■ **ASSIGNMENT**
Every line in the data below that includes "jetzt" belongs in the answer, copied as it stands.

■ **MATERIAL FOR THIS TASK**
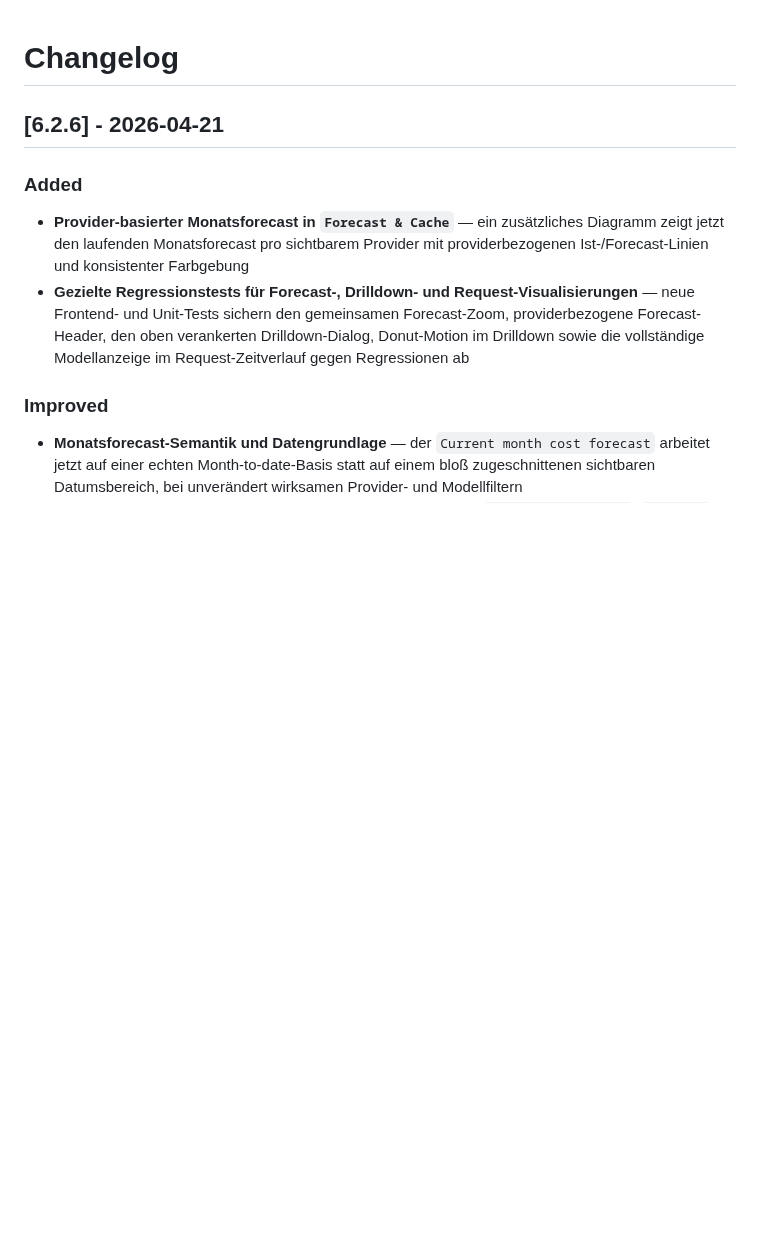
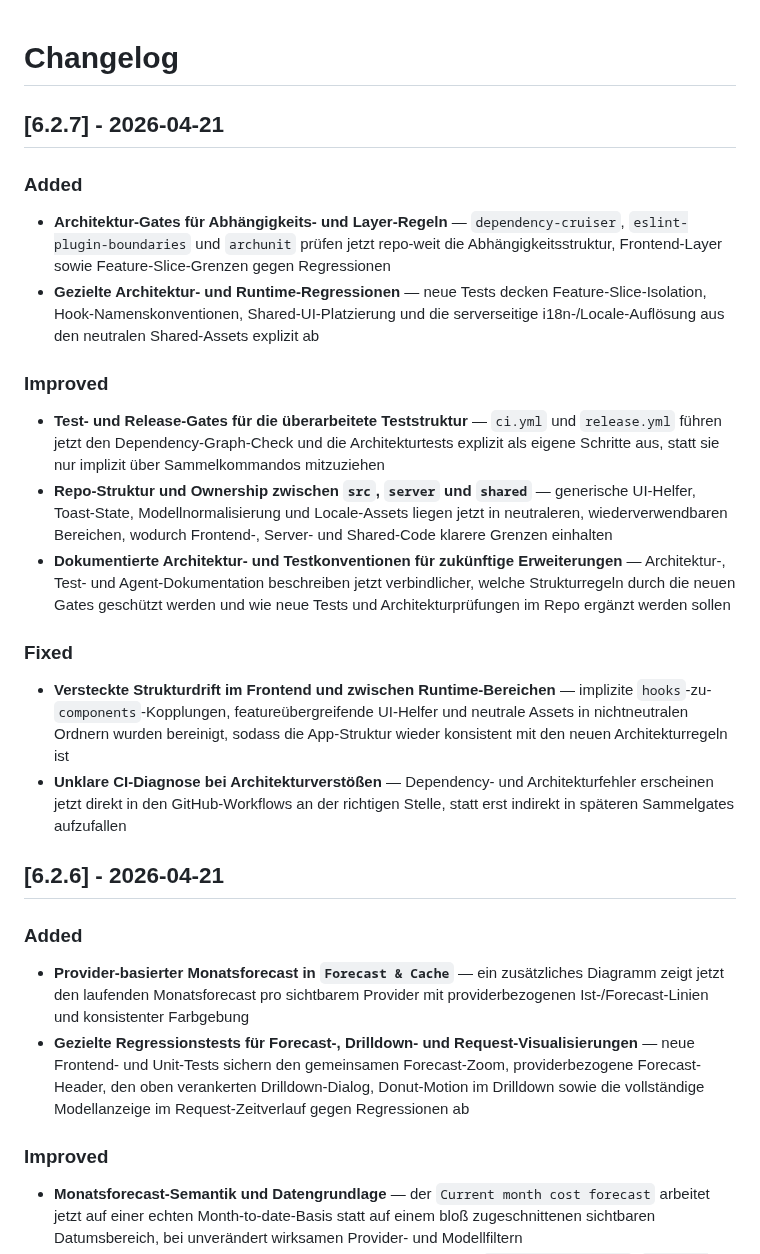
Before and after one commit to roastcodes/ttdash, a Markdown page: CHANGELOG.md, the part around the change. GitHub-like rendering; blank space fills up the shorter version.

Commit message:
Update changelog for 6.2.7

```diff
--- a/CHANGELOG.md
+++ b/CHANGELOG.md
@@ -1,4 +1,22 @@
 # Changelog
+
+## [6.2.7] - 2026-04-21
+
+### Added
+
+- **Architektur-Gates für Abhängigkeits- und Layer-Regeln** — `dependency-cruiser`, `eslint-plugin-boundaries` und `archunit` prüfen jetzt repo-weit die Abhängigkeitsstruktur, Frontend-Layer sowie Feature-Slice-Grenzen gegen Regressionen
+- **Gezielte Architektur- und Runtime-Regressionen** — neue Tests decken Feature-Slice-Isolation, Hook-Namenskonventionen, Shared-UI-Platzierung und die serverseitige i18n-/Locale-Auflösung aus den neutralen Shared-Assets explizit ab
+
+### Improved
+
+- **Test- und Release-Gates für die überarbeitete Teststruktur** — `ci.yml` und `release.yml` führen jetzt den Dependency-Graph-Check und die Architekturtests explizit als eigene Schritte aus, statt sie nur implizit über Sammelkommandos mitzuziehen
+- **Repo-Struktur und Ownership zwischen `src`, `server` und `shared`** — generische UI-Helfer, Toast-State, Modellnormalisierung und Locale-Assets liegen jetzt in neutraleren, wiederverwendbaren Bereichen, wodurch Frontend-, Server- und Shared-Code klarere Grenzen einhalten
+- **Dokumentierte Architektur- und Testkonventionen für zukünftige Erweiterungen** — Architektur-, Test- und Agent-Dokumentation beschreiben jetzt verbindlicher, welche Strukturregeln durch die neuen Gates geschützt werden und wie neue Tests und Architekturprüfungen im Repo ergänzt werden sollen
+
+### Fixed
+
+- **Versteckte Strukturdrift im Frontend und zwischen Runtime-Bereichen** — implizite `hooks`-zu-`components`-Kopplungen, featureübergreifende UI-Helfer und neutrale Assets in nichtneutralen Ordnern wurden bereinigt, sodass die App-Struktur wieder konsistent mit den neuen Architekturregeln ist
+- **Unklare CI-Diagnose bei Architekturverstößen** — Dependency- und Architekturfehler erscheinen jetzt direkt in den GitHub-Workflows an der richtigen Stelle, statt erst indirekt in späteren Sammelgates aufzufallen
 
 ## [6.2.6] - 2026-04-21
 
```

■ **ANSWER BOX**
+- **Architektur-Gates für Abhängigkeits- und Layer-Regeln** — `dependency-cruiser`, `eslint-plugin-boundaries` und `archunit` prüfen jetzt repo-weit die Abhängigkeitsstruktur, Frontend-Layer sowie Feature-Slice-Grenzen gegen Regressionen
+- **Test- und Release-Gates für die überarbeitete Teststruktur** — `ci.yml` und `release.yml` führen jetzt den Dependency-Graph-Check und die Architekturtests explizit als eigene Schritte aus, statt sie nur implizit über Sammelkommandos mitzuziehen
+- **Repo-Struktur und Ownership zwischen `src`, `server` und `shared`** — generische UI-Helfer, Toast-State, Modellnormalisierung und Locale-Assets liegen jetzt in neutraleren, wiederverwendbaren Bereichen, wodurch Frontend-, Server- und Shared-Code klarere Grenzen einhalten
+- **Dokumentierte Architektur- und Testkonventionen für zukünftige Erweiterungen** — Architektur-, Test- und Agent-Dokumentation beschreiben jetzt verbindlicher, welche Strukturregeln durch die neuen Gates geschützt werden und wie neue Tests und Architekturprüfungen im Repo ergänzt werden sollen
+- **Unklare CI-Diagnose bei Architekturverstößen** — Dependency- und Architekturfehler erscheinen jetzt direkt in den GitHub-Workflows an der richtigen Stelle, statt erst indirekt in späteren Sammelgates aufzufallen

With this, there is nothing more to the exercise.